If, during the count, your most preferred choice gets ruled out (by being least popular after counting first preferences), your vote is transferred to your second choice. Then, if your second choice remains least popular, your vote is transferred to your third. Then your fourth. Then your fifth. Eventually one of the options is left, and everyone's voted for it.
In practice, counting stops once an option hits 50% and it can't be overtaken.
Preferential voting tends to make sure that a less popular option won't be elected as a consequence of a larger number of voters having their votes split between two similar options. If 60% of people wanted "a fern option" but split their first preferences 20/20/20, and meanwhile 30% wanted hypnoflag, then as long as those 60% ranked the three ferns first then we'd end up with the fern option which that 60% wanted most, instead of getting a hypnoflag which fewer people wanted.
This, however, doesn't validate the mechanism by which everyone's choice was restricted or why we're doing this at all. That's really a question for the government.
I think preferential voting would be a much fairer way to vote for MPs in electorates.

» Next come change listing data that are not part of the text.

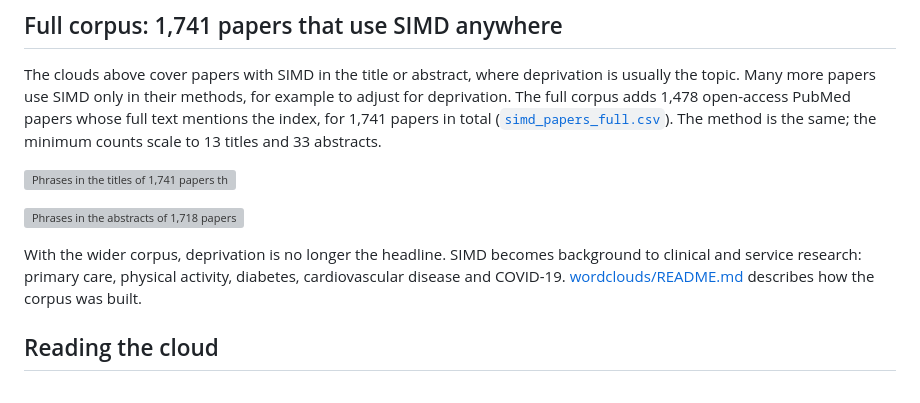
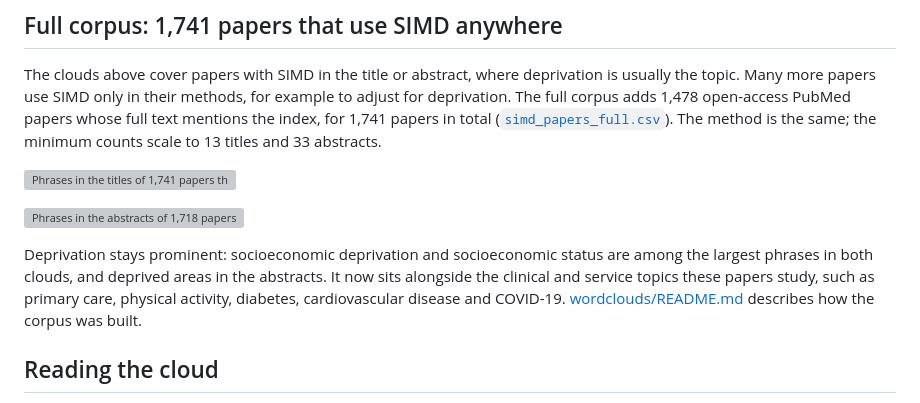
Before and after one commit to mtinti/simd-wordclouds, a Markdown page: README.md, the part around the change. Rendered like a GitHub page; grey boxes are pictures that could not be loaded.

Commit message:
Reword the full-corpus summary: deprivation stays prominent
Co-Authored-By: Claude Opus 5.5 <noreply@anthropic.com>

```diff
--- a/README.md
+++ b/README.md
@@ -18,7 +18,7 @@ The clouds above cover papers with SIMD in the title or abstract, where deprivat
 
 ![Phrases in the abstracts of 1,718 papers that use SIMD. The largest are health care, socioeconomic status, risk factors and deprived areas, followed by socioeconomic deprivation, hospital admission, primary care and mental health.](wordclouds/outputs_full/abstracts_wordcloud.png)
 
-With the wider corpus, deprivation is no longer the headline. SIMD becomes background to clinical and service research: primary care, physical activity, diabetes, cardiovascular disease and COVID-19. [wordclouds/README.md](wordclouds/README.md#full-corpus-papers-that-use-simd-anywhere) describes how the corpus was built.
+Deprivation stays prominent: socioeconomic deprivation and socioeconomic status are among the largest phrases in both clouds, and deprived areas in the abstracts. It now sits alongside the clinical and service topics these papers study, such as primary care, physical activity, diabetes, cardiovascular disease and COVID-19. [wordclouds/README.md](wordclouds/README.md#full-corpus-papers-that-use-simd-anywhere) describes how the corpus was built.
 
 ## Reading the cloud
 
```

It'd mean candidates disliked by a majority of voters couldn't so easily win as a consequence of votes being split against similar people running against them. Parties wouldn't have to do dumb things like telling their supporters to vote for someone else so as to avoid an even less preferred option. But it comes with the cost of fewer people understanding and trusting how the counting works, and that's also quite an important thing to consider.

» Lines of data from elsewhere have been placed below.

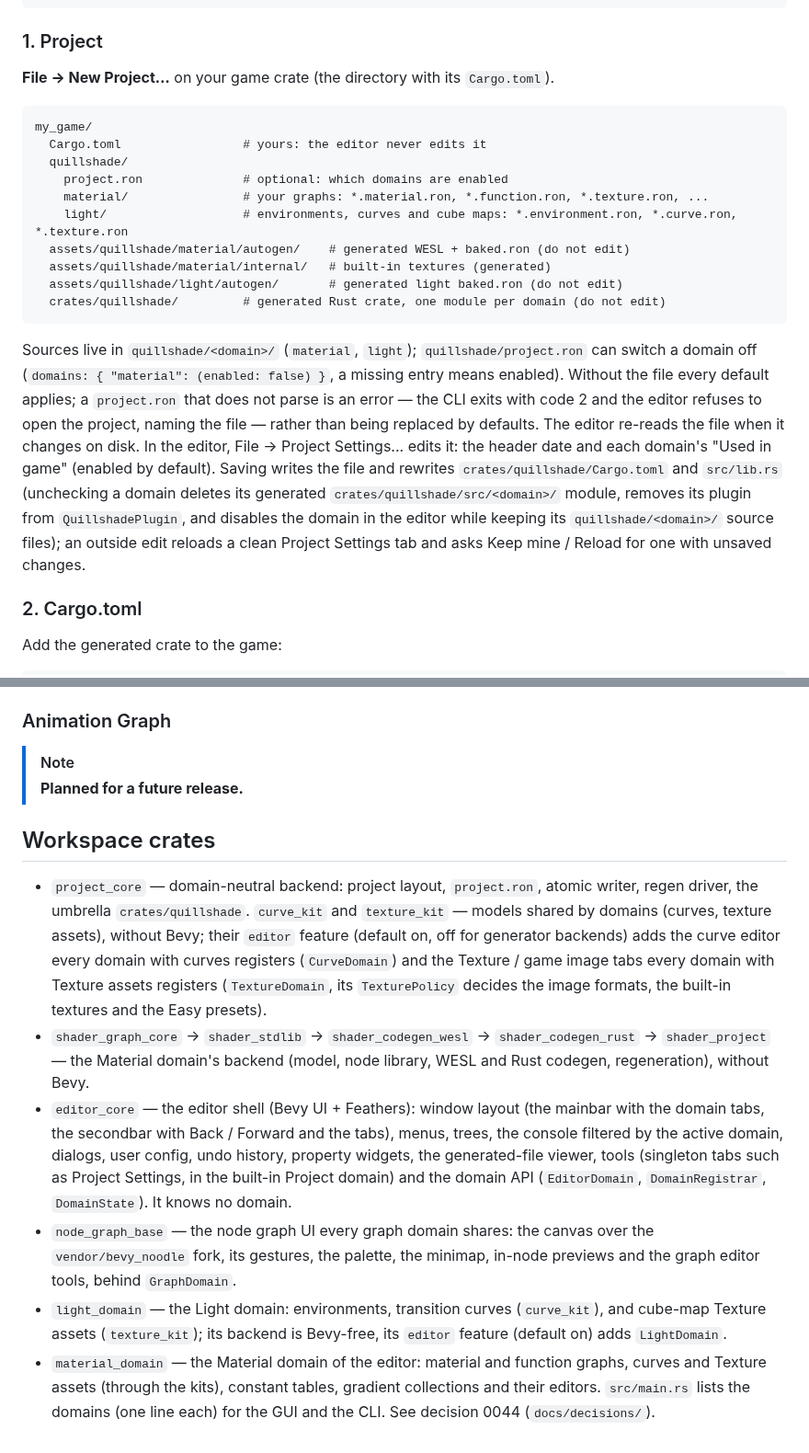
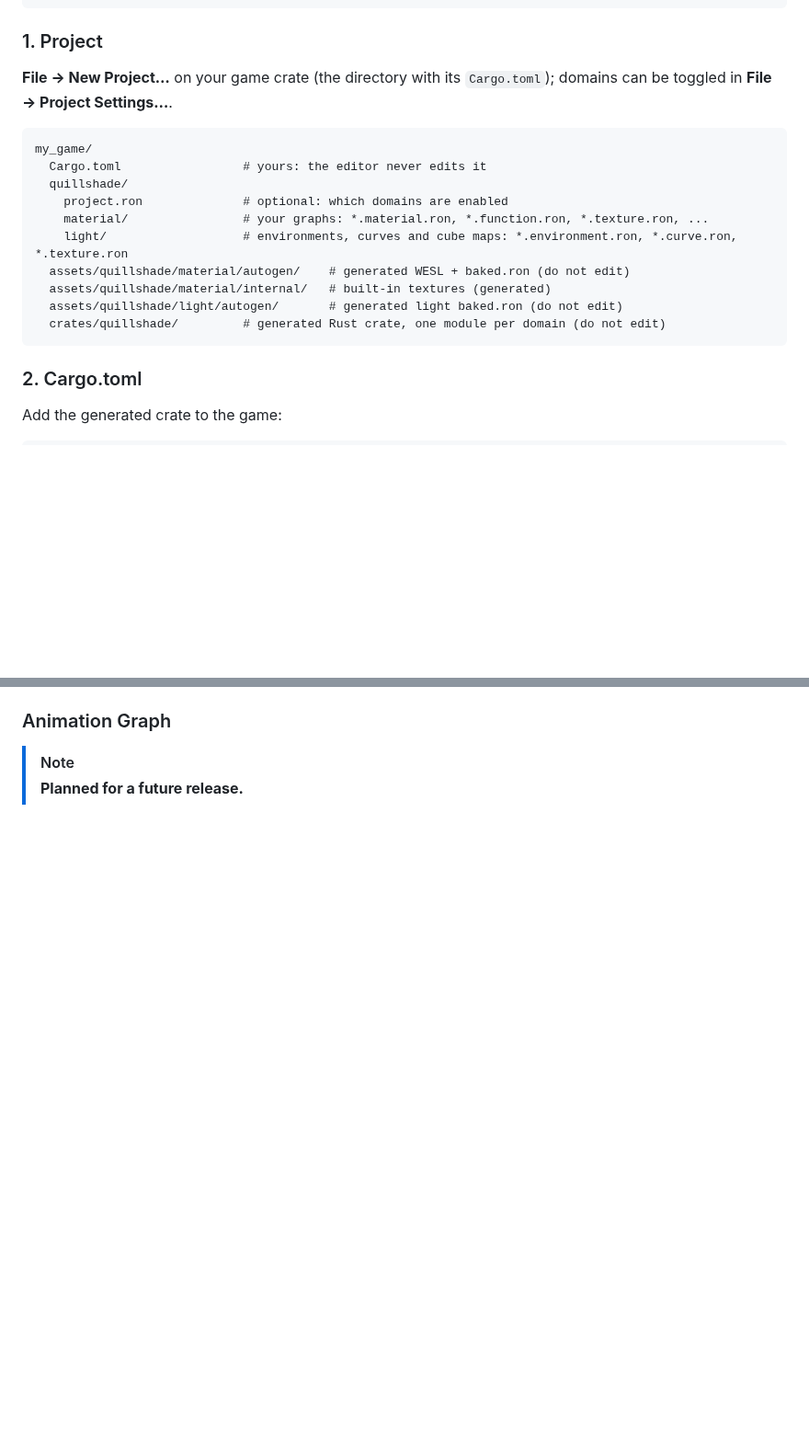
Before and after one commit to fe3dback/bevy-quillshade, a Markdown page: README.md, 2 parts joined by grey strips. Shown at 92% size. Rendered like a GitHub page; blank space fills up the shorter version.

````diff
--- a/README.md
+++ b/README.md
@@ -70,7 +70,7 @@ cargo build --release --no-default-features
 
 ### 1. Project
 
-**File → New Project…** on your game crate (the directory with its `Cargo.toml`).
+**File → New Project…** on your game crate (the directory with its `Cargo.toml`); domains can be toggled in **File → Project Settings…**.
 
 ```text
 my_game/
@@ -84,17 +84,6 @@ my_game/
   assets/quillshade/light/autogen/       # generated light baked.ron (do not edit)
   crates/quillshade/         # generated Rust crate, one module per domain (do not edit)
 ```
-
-Sources live in `quillshade/<domain>/` (`material`, `light`); `quillshade/project.ron` can switch a domain off
-(`domains: { "material": (enabled: false) }`, a missing entry means enabled). Without the file every default applies;
-a `project.ron` that does not parse is an error — the CLI exits with code 2 and the editor refuses to open the project,
-naming the file — rather than being replaced by defaults. The editor re-reads the file when it changes on disk.
-In the editor, File → Project Settings... edits it: the
-header date and each domain's "Used in game" (enabled by default). Saving writes the file and rewrites
-`crates/quillshade/Cargo.toml` and `src/lib.rs` (unchecking a domain deletes its generated `crates/quillshade/src/<domain>/`
-module, removes its plugin from `QuillshadePlugin`, and disables the domain in the editor while keeping its
-`quillshade/<domain>/` source files); an outside edit reloads a clean Project Settings tab and asks Keep mine / Reload
-for one with unsaved changes.
 
 ### 2. Cargo.toml
 
@@ -239,25 +217,3 @@ KTX2 cube maps), and switch or transition smoothly between presets at runtime.
 
 > [!NOTE]
 > **Planned for a future release.**
-
-## Workspace crates
-
-- `project_core` — domain-neutral backend: project layout, `project.ron`, atomic writer, regen driver, the umbrella
-  `crates/quillshade`. `curve_kit` and `texture_kit` — models shared by domains (curves, texture assets), without
-  Bevy; their `editor` feature (default on, off for generator backends) adds the curve editor every domain with
-  curves registers (`CurveDomain`) and the Texture / game image tabs every domain with Texture assets registers
-  (`TextureDomain`, its `TexturePolicy` decides the image formats, the built-in textures and the Easy presets).
-- `shader_graph_core` → `shader_stdlib` → `shader_codegen_wesl` → `shader_codegen_rust` → `shader_project` — the
-  Material domain's backend (model, node library, WESL and Rust codegen, regeneration), without Bevy.
-- `editor_core` — the editor shell (Bevy UI + Feathers): window layout (the mainbar with the domain tabs, the
-  secondbar with Back / Forward and the tabs), menus, trees, the console filtered by the active domain, dialogs, user
-  config, undo history, property widgets, the generated-file viewer, tools (singleton tabs such as Project Settings,
-  in the built-in Project domain) and the domain API (`EditorDomain`, `DomainRegistrar`, `DomainState`). It knows no
-  domain.
-- `node_graph_base` — the node graph UI every graph domain shares: the canvas over the `vendor/bevy_noodle` fork,
-  its gestures, the palette, the minimap, in-node previews and the graph editor tools, behind `GraphDomain`.
-- `light_domain` — the Light domain: environments, transition curves (`curve_kit`), and cube-map Texture assets
-  (`texture_kit`); its backend is Bevy-free, its `editor` feature (default on) adds `LightDomain`.
-- `material_domain` — the Material domain of the editor: material and function graphs, curves and Texture assets
-  (through the kits), constant tables, gradient collections and their editors. `src/main.rs` lists the domains (one
-  line each) for the GUI and the CLI. See decision 0044 (`docs/decisions/`).
````
Also changed, not shown: other parts of README.md (+47 -58 lines), docs/images/ui_cubemaps.png (added), docs/images/ui_light_editor.png (added).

Having the right to see the reports in advance is reasonably standard, though not uncontroversial. Veto power over publication is not.
Hypothetically, what would happen if Police attempted to veto someone's publication, but they went ahead and published anyway?
Would Police have much of a show in court if the information was, indeed, deemed discoverable under the OIA? Can a court, if given reason to do so, declare an agreement like this illegal across the board?
Not to suggest that it should be necessary to challenge this type of thing in such a way to begin with, of course.
My first thought on seeing this was that it's really tiresome to see MSM even bothering to pay attention to these inconsequential attention-seeking sideshows (or at least that's how they seem to me). Sadly there's still a chance Colin Craig could return at the next election, even without publicity like this to remind everyone he exists. It'd be a shame if there wasn't much of a public record of these weirdisms if and when he does.